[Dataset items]
------------------------------------------------

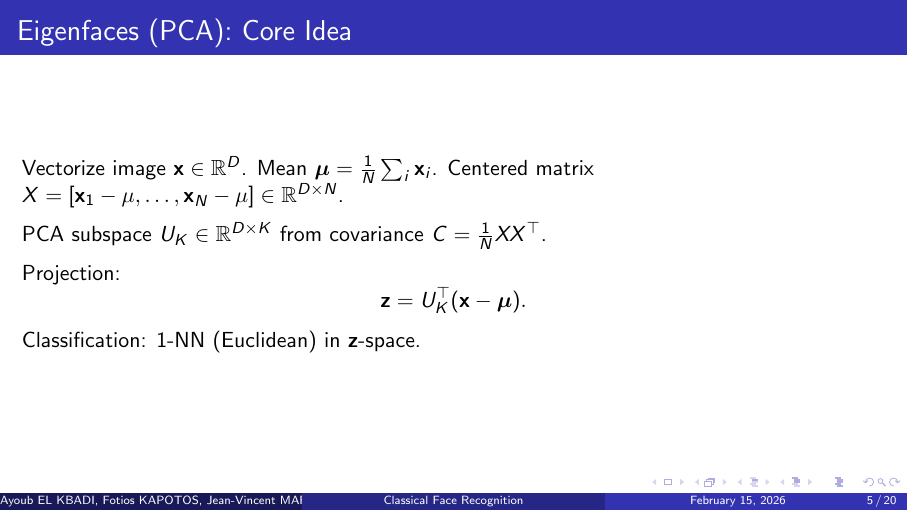
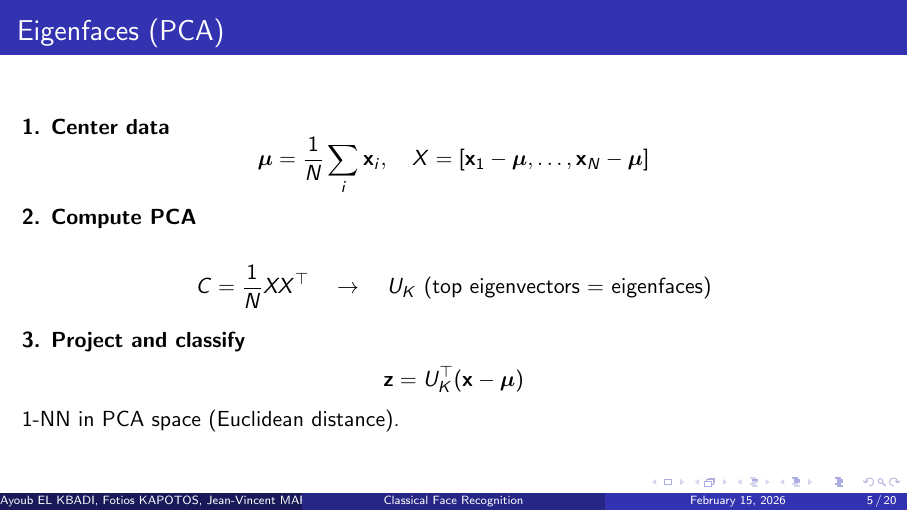
Before and after one commit to JeanJNMV/MDS-VIC_Face_Recognition, LaTeX slides (report/slides/main.tex): page 5 of 20. Compiled offline with pdfLaTeX.

Commit message:
final slides

```diff
--- a/report/slides/main.tex
+++ b/report/slides/main.tex
@@ -77,19 +77,28 @@ Accuracy:
 \end{frame}
 
 % ------------------ Eigenfaces ------------------
-\begin{frame}{Eigenfaces (PCA): Core Idea}
-Vectorize image \(\mathbf{x}\in\mathbb{R}^D\). Mean \(\boldsymbol{\mu}=\frac{1}{N}\sum_i \mathbf{x}_i\).
-Centered matrix \(X=[\mathbf{x}_1-\mu,\dots,\mathbf{x}_N-\mu]\in\mathbb{R}^{D\times N}\).
+\begin{frame}{Eigenfaces (PCA)}
 
 \medskip
-PCA subspace \(U_K\in\mathbb{R}^{D\times K}\) from covariance \(C=\frac{1}{N}XX^\top\).
-
+\textbf{1. Center data}
+\[
+\boldsymbol{\mu} = \frac{1}{N}\sum_i \mathbf{x}_i,
+\quad
+X = [\mathbf{x}_1-\boldsymbol{\mu}, \dots, \mathbf{x}_N-\boldsymbol{\mu}]
+\]
 \medskip
-Projection:
+\textbf{2. Compute PCA}
 \[
-\mathbf{z}=U_K^\top(\mathbf{x}-\boldsymbol{\mu}).
+C = \frac{1}{N}XX^\top
+\quad \rightarrow \quad
+U_K \text{ (top eigenvectors = eigenfaces)}
 \]
-Classification: 1-NN (Euclidean) in \(\mathbf{z}\)-space.
+\medskip
+\textbf{3. Project and classify}
+\[
+\mathbf{z} = U_K^\top (\mathbf{x}-\boldsymbol{\mu})
+\]
+1-NN in PCA space (Euclidean distance).
 \end{frame}
 
 % ------------------ Fisherfaces ------------------
```
Also changed, not shown: report/slides/main.pdf.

------------------------------------------------

What you have to do
Give the data again exactly. Keep the images out.

Result of the exercise
Before and after one commit to JeanJNMV/MDS-VIC_Face_Recognition, LaTeX slides (report/slides/main.tex): page 5 of 20. Compiled offline with pdfLaTeX.

Commit message:
final slides

```diff
--- a/report/slides/main.tex
+++ b/report/slides/main.tex
@@ -77,19 +77,28 @@ Accuracy:
 \end{frame}
 
 % ------------------ Eigenfaces ------------------
-\begin{frame}{Eigenfaces (PCA): Core Idea}
-Vectorize image \(\mathbf{x}\in\mathbb{R}^D\). Mean \(\boldsymbol{\mu}=\frac{1}{N}\sum_i \mathbf{x}_i\).
-Centered matrix \(X=[\mathbf{x}_1-\mu,\dots,\mathbf{x}_N-\mu]\in\mathbb{R}^{D\times N}\).
+\begin{frame}{Eigenfaces (PCA)}
 
 \medskip
-PCA subspace \(U_K\in\mathbb{R}^{D\times K}\) from covariance \(C=\frac{1}{N}XX^\top\).
-
+\textbf{1. Center data}
+\[
+\boldsymbol{\mu} = \frac{1}{N}\sum_i \mathbf{x}_i,
+\quad
+X = [\mathbf{x}_1-\boldsymbol{\mu}, \dots, \mathbf{x}_N-\boldsymbol{\mu}]
+\]
 \medskip
-Projection:
+\textbf{2. Compute PCA}
 \[
-\mathbf{z}=U_K^\top(\mathbf{x}-\boldsymbol{\mu}).
+C = \frac{1}{N}XX^\top
+\quad \rightarrow \quad
+U_K \text{ (top eigenvectors = eigenfaces)}
 \]
-Classification: 1-NN (Euclidean) in \(\mathbf{z}\)-space.
+\medskip
+\textbf{3. Project and classify}
+\[
+\mathbf{z} = U_K^\top (\mathbf{x}-\boldsymbol{\mu})
+\]
+1-NN in PCA space (Euclidean distance).
 \end{frame}
 
 % ------------------ Fisherfaces ------------------
```
Also changed, not shown: report/slides/main.pdf.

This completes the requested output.